"Now, the compensation which the defendant is entitled to for the land actually taken by Fulton County is the value of the land taken. To determine this value, you, should first determine from the evidence, if the evidence discloses it, what the market value was of the whole tract owned by the defendant before the land was taken from it. Then you would determine from the evidence, if the evidence discloses it, what the market value was of defendant's tract after the land had been taken from it for highway purposes, that is, the value of that portion of the tract remaining to the defendant after the land was taken. Now, the difference, if any, between the value of the tract as a whole before the land was taken from it, and the value of the tract remaining after the land was taken, would represent the value of the land actually taken." The court subsequently charged on consequential damages.
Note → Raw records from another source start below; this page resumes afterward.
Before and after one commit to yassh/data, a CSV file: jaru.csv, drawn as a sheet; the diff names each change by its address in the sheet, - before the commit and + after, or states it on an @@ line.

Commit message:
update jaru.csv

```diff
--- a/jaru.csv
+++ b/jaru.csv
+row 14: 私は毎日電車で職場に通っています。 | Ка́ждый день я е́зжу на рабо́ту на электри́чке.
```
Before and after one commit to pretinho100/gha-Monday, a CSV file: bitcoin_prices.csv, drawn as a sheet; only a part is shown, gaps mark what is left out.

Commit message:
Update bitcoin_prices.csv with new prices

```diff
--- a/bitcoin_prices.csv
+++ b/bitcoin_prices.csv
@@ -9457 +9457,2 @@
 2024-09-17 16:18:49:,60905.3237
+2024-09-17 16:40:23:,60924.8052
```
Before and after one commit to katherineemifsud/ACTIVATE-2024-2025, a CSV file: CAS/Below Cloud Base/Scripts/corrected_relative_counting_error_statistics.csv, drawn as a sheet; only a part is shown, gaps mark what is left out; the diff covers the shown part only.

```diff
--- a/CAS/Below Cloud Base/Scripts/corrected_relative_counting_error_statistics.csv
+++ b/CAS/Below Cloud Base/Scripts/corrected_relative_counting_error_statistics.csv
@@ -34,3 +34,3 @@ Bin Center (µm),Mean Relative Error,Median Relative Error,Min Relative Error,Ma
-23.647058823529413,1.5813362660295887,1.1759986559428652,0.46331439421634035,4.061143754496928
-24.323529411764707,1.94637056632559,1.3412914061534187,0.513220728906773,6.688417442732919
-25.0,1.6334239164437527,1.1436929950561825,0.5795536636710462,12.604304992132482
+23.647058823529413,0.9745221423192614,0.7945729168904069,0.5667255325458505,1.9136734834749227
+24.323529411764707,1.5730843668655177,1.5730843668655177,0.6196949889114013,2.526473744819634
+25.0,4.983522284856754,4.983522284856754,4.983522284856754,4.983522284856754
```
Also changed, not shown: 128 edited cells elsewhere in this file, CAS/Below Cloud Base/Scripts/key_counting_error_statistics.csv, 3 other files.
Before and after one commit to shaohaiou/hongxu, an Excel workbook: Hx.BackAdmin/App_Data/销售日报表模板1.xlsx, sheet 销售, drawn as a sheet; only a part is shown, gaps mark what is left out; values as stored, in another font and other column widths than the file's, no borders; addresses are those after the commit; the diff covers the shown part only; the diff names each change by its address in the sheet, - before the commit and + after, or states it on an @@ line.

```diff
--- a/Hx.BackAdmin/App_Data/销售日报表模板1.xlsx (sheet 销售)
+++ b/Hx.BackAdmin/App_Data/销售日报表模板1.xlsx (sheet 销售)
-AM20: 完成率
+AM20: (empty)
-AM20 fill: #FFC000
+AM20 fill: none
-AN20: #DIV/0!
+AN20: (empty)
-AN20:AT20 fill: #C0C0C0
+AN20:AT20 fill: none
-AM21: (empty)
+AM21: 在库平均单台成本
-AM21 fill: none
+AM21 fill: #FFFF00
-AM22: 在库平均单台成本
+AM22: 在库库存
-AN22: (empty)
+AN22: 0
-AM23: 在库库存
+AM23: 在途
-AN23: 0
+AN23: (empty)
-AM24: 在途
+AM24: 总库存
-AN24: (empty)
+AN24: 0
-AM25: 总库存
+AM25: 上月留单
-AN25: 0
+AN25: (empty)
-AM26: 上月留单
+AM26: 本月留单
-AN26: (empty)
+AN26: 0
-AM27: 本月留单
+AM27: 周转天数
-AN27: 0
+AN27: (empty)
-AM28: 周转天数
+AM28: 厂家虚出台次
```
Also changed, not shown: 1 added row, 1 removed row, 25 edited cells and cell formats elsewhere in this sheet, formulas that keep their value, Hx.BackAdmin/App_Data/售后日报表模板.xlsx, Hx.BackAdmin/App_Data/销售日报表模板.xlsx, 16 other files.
The county's contention here is that the quoted charge allowed the condemnee a double recovery for consequential damages. This position is supported by Georgia Power Co. v. Pharr, 97 Ga. App. 223 (102 SE2d 658)
and by Fulton County v. Elliott, 109 Ga. App. 775
. See also State Hwy. Dept. v. Weldon, 107 Ga. App. 98
, 99 (1) (129 SE2d 396
). On the other hand, State Hwy. Bd. v. Bridges, 60 Ga. App. 240 (2) (3 SE2d 907)
gives approval to this charge. However, what is said in Bridges is clearly dictum because the court was attempting to lay down a proper way to charge rather than considering the charge on its merits. It has been interpreted in varying ways. Compare Georgia Power Co. v. Pittman, 92 Ga. App. 673
, 675 (1) (89 SE2d 577
) with Vann v. State Hwy. Dept., 95 Ga. App. 243
, 244 (2) (97 SE2d 550
There are two elements to be considered in connection with the damages in condemnation cases. They are the actual value of the land taken and the consequential damage or consequential benefit to the remaining land. Code 36-5,04. The jury may consider consequential benefits to the remaining land to the extent that they offset consequential damages. Code 36-506. The vice of this charge is that the jury might include consequential benefits in the value they fix on the land remaining after taking, thereby depriving the condemnee of the "actual value" of his property taken in direct contravention of Code 36-504, 36-506. Likewise, if there are consequential damages but no consequential benefits to the land remaining, or if the damages exceed in value the benefits, the verdict may result in the condemnor paying more than actual value for the land taken. On this basis the charge was erroneous. The dictum in Bridges, being error itself, will not be followed.
However, an erroneous charge must be coupled with harm in order to entitle the moving party to a new trial. Porter v. Bennett, 106 Ga. App. 586 (127 SE2d 875)
and citations. Here the county contended throughout the trial that the value of the land increased because of the taking and, therefore, that there were no consequential damages, only consequential benefits. In special ground 2, considered supra, it contended that evidence of similar sales after the taking should be excluded because of the increase in value of the property as a result of the public improvement. It introduced expert testimony following the formula for computing damages laid down in the charge.
Therefore, as to the county this charge was harmless.
Judgment affirmed. Bell, P. J., and Jordan, J., concur.